Ceremony marks HMCS Haida’s designation as flagship of the RCN
By Navy PA Ottawa
HMCS Haida has been designated flagship of the Royal Canadian Navy (RCN) to honour the courageous spirit of this legendary destroyer and all those who proudly served in her.
Haida is the last remaining Second World War Tribal-class destroyer in the world. Moored in Hamilton, Ont., it is now a National Historic Site managed by Parks Canada, welcoming visitors to learn about Canada’s remarkable naval history.
A special ceremony, co-hosted by the RCN and Parks Canada on May 26, 2018, saw Haida commissioned as flagship of the RCN, 75 years after it was initially commissioned into service for Canada.
The ceremony was part of a two-day community event during which Parks Canada launched its new Home Port Heroes program to ensure Canada’s Second World War naval heritage is remembered in communities across the country.
The ceremony included warm greetings by Chief Ava Hill from the Six Nations of the Grand River, who highlighted the contributions of her people to the cause of freedom as evidenced by the numerous Indigenous veterans present. After his welcome to the First Nation Treaty lands, Chief R. Stacey Laforme from the Mississaugas of the New Credit recited two poignant poems, one about Mother Earth and another touching upon sacrifice and remembrance.
Adding to the historic significance of the occasion was the participation of two Haida Nation Hereditary Chiefs, Lonnie Young and Frank Collison, from the west coast of British Columbia. This was the first direct contact between the Haida Nation and their fabled namesake ship. To solidify this bond, Chief Young presented VAdm Ron Lloyd, Commander of the RCN, with the Haida Nation Flag, which was then hoisted over the ship.
Other highlights included a parade, naval band, firing of Haida’s guns, and a winged salute from a vintage aircraft of the nearby Canadian Warplane Heritage Museum. Additionally, the fabled warship’s pre-1965 White Ensign was hauled down and replaced by the current Jack and Canadian Naval Ensign, which are flown by all RCN commissioned ships.
In the evening, a traditional sunset ceremony was held, followed by HMCS Haida’s transformation into an illuminated living memorial in remembrance of the fallen of the battles of the Atlantic and the St. Lawrence. A video of the battles, along with the names of the lost ships and of the fallen, scrolled up the hull.
“This is a tremendous day for both the RCN and for Parks Canada,” said VAdm Lloyd. “HMCS Haida exemplifies the values of our naval personnel in uniform: service above self; courage in the face of immense danger; indomitable spirit; and the relentless pursuit of excellence. As flagship of the RCN, Haida now stands as a permanent reminder of the sacrifice and courage of Canada’s sailors, so that future generations of Canadians and sailors can be inspired by its story and the proud traditions of our RCN.”

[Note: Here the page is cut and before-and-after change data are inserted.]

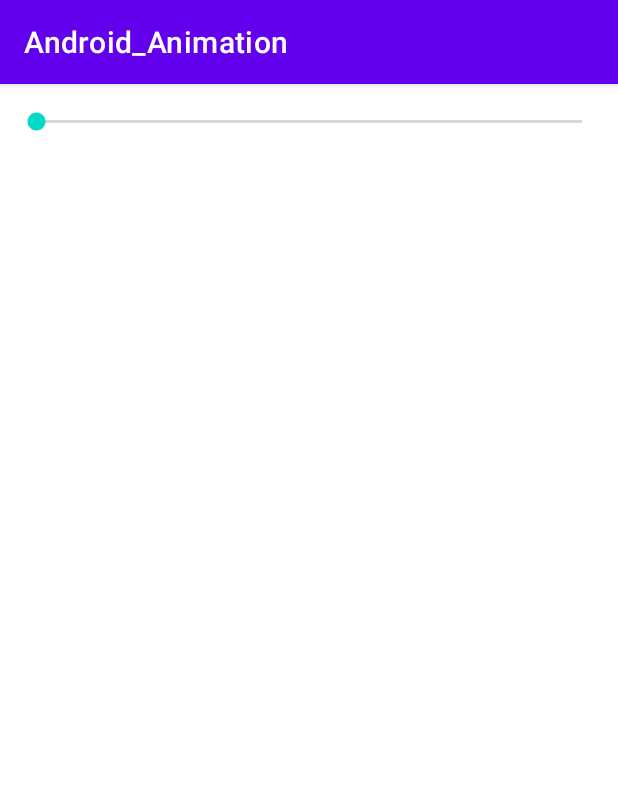
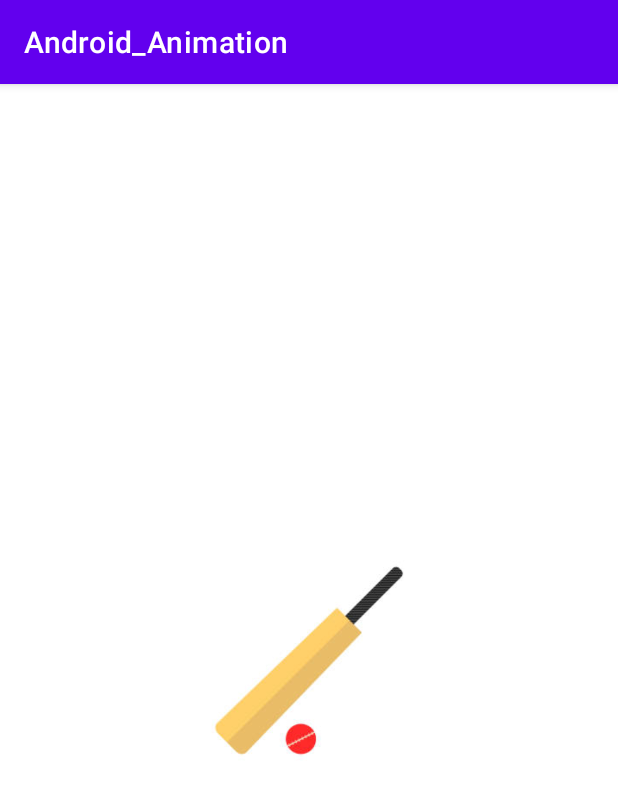
Before and after one commit to Snovia2398/Lecture09_Android, an Android app: the screen it shows after launch (MainActivity), on a phone screen of 412 x 824 dp. Shown: the top 795 px of the screen. Run offline under Robolectric (Android 15) with nearby library versions, the light colour scheme and no system bars.

Commit message:
Fade image

```diff
--- a/Lecture09/app/src/main/java/com/snovia/android_animation/MainActivity.java
+++ b/Lecture09/app/src/main/java/com/snovia/android_animation/MainActivity.java
@@ -1,12 +1,9 @@
 package com.snovia.android_animation;
 
 import androidx.appcompat.app.AppCompatActivity;
-
 import android.os.Bundle;
-import android.util.Log;
-import android.widget.ArrayAdapter;
-import android.widget.ListView;
-import android.widget.SeekBar;
+import android.view.View;
+import android.widget.ImageView;
 
 import java.util.ArrayList;
 
@@ -16,32 +13,10 @@ public class MainActivity extends AppCompatActivity {
     protected void onCreate(Bundle savedInstanceState) {
         super.onCreate(savedInstanceState);
         setContentView(R.layout.activity_main);
-        SeekBar seekBar = findViewById(R.id.seekBar);
-        ListView listView= findViewById(R.id.ListViewSeekBar);
-        seekBar.setMax(50);
+    }
 
-        seekBar.setOnSeekBarChangeListener(new SeekBar.OnSeekBarChangeListener() {
-            @Override
-            public void onProgressChanged(SeekBar seekBar, int index, boolean fromUser) {
-                //Log.i("Seekbar value is:",String.valueOf(index));
-                int tableNumber= index;
-                ArrayList<String> tableArrayList= new ArrayList<String>();
-                for(int x=1; x<11; x++){
-                   tableArrayList.add(Integer.toString(x*index));
-                }
-                ArrayAdapter<String> arrayAdapter= new ArrayAdapter<String>(getApplicationContext(), android.R.layout.simple_list_item_1,tableArrayList);
-                listView.setAdapter(arrayAdapter);
-            }
-
-            @Override
-            public void onStartTrackingTouch(SeekBar seekBar) {
-
-            }
-
-            @Override
-            public void onStopTrackingTouch(SeekBar seekBar) {
-
-            }
-        });
+    public void Animation(View view) {
+        ImageView imageView= findViewById(R.id.imageView);
+        imageView.animate().alpha(0).setDuration(2000);
     }
 }
--- a/Lecture09/app/src/main/res/layout/activity_main.xml
+++ b/Lecture09/app/src/main/res/layout/activity_main.xml
@@ -6,27 +6,18 @@
     android:layout_height="match_parent"
     tools:context=".MainActivity">
 
-    <SeekBar
-        android:id="@+id/seekBar"
-        android:layout_width="0dp"
-        android:layout_height="wrap_content"
+    <ImageView
+        android:id="@+id/imageView"
+        android:layout_width="352dp"
+        android:layout_height="310dp"
         android:layout_marginStart="8dp"
-        android:layout_marginTop="16dp"
+        android:layout_marginTop="8dp"
         android:layout_marginEnd="8dp"
+        android:layout_marginBottom="8dp"
+        app:layout_constraintBottom_toBottomOf="parent"
         app:layout_constraintEnd_toEndOf="parent"
-        app:layout_constraintHorizontal_bias="0.4"
         app:layout_constraintStart_toStartOf="parent"
-        app:layout_constraintTop_toTopOf="parent" />
-
-    <ListView
-        android:id="@+id/ListViewSeekBar"
-        android:layout_width="313dp"
-        android:layout_height="502dp"
-        android:layout_marginStart="16dp"
-        android:layout_marginTop="48dp"
-        android:layout_marginEnd="8dp"
-        app:layout_constraintEnd_toEndOf="parent"
-        app:layout_constraintHorizontal_bias="1.0"
-        app:layout_constraintStart_toStartOf="parent"
-        app:layout_constraintTop_toBottomOf="@+id/seekBar" />
+        app:layout_constraintTop_toTopOf="parent"
+        app:srcCompat="@drawable/cricket_bat"
+        android:onClick="Animation"/>
 </androidx.constraintlayout.widget.ConstraintLayout>
```
Also changed, not shown: Lecture09/app/src/main/res/drawable-v24/cricket_bat.jpg (added), Lecture09/app/src/main/res/drawable-v24/football.jpg (added).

Along with his thanks to Parks Canada, VAdm Lloyd acknowledged the work of Haida Incorporated, a not-for-profit organization which “rescued Haida from the breakers” after being de-commissioned in 1963. He also recognized the efforts of the Friends of HMCS Haida, an organization of enthusiastic and energetic volunteers and veterans who served aboard Haida and continue to ensure the destroyer’s rich legacy is shared with Canadians.
“Today would not have been possible without the foresight and commitment of those who have worked diligently since the 1960s to save this ship from the fate of so many of its sister ships,” VAdm Lloyd said.
Haida also links generations, bringing together the RCN’s proud past with its bright future. Her original commanding officer, Harry DeWolf, is the namesake for both the first of, and the entire class of, Arctic and Offshore Patrol Vessels. His inspirational, courageous and bold wartime leadership earned him the nickname “Hard-Over Harry.” Post-war, Harry DeWolf rose to the rank of vice-admiral and commanded the RCN.
“The RCN is a destroyer navy with 108 years of service to Canada. Haida is the very embodiment of the history, valour and fearless dedication of the women and men who serve Canada at sea,” said VAdm Lloyd. “It is a testament to the RCN’s long history as a fighting force and now stands as a permanent reminder of the sacrifice, resolve and courage of Canada’s sailors.”
Known as Canada’s “fightingest ship,” Haida sank more surface tonnage than any other RCN ship during the Second World War and later joined the “Trainbusters Club” during the Korean War. Haida’s legacy is steeped in Battle Honours: The Arctic between 1943 and 1945; English Channel, Normandy and Biscay in 1944; and Korea from 1952 to 1953.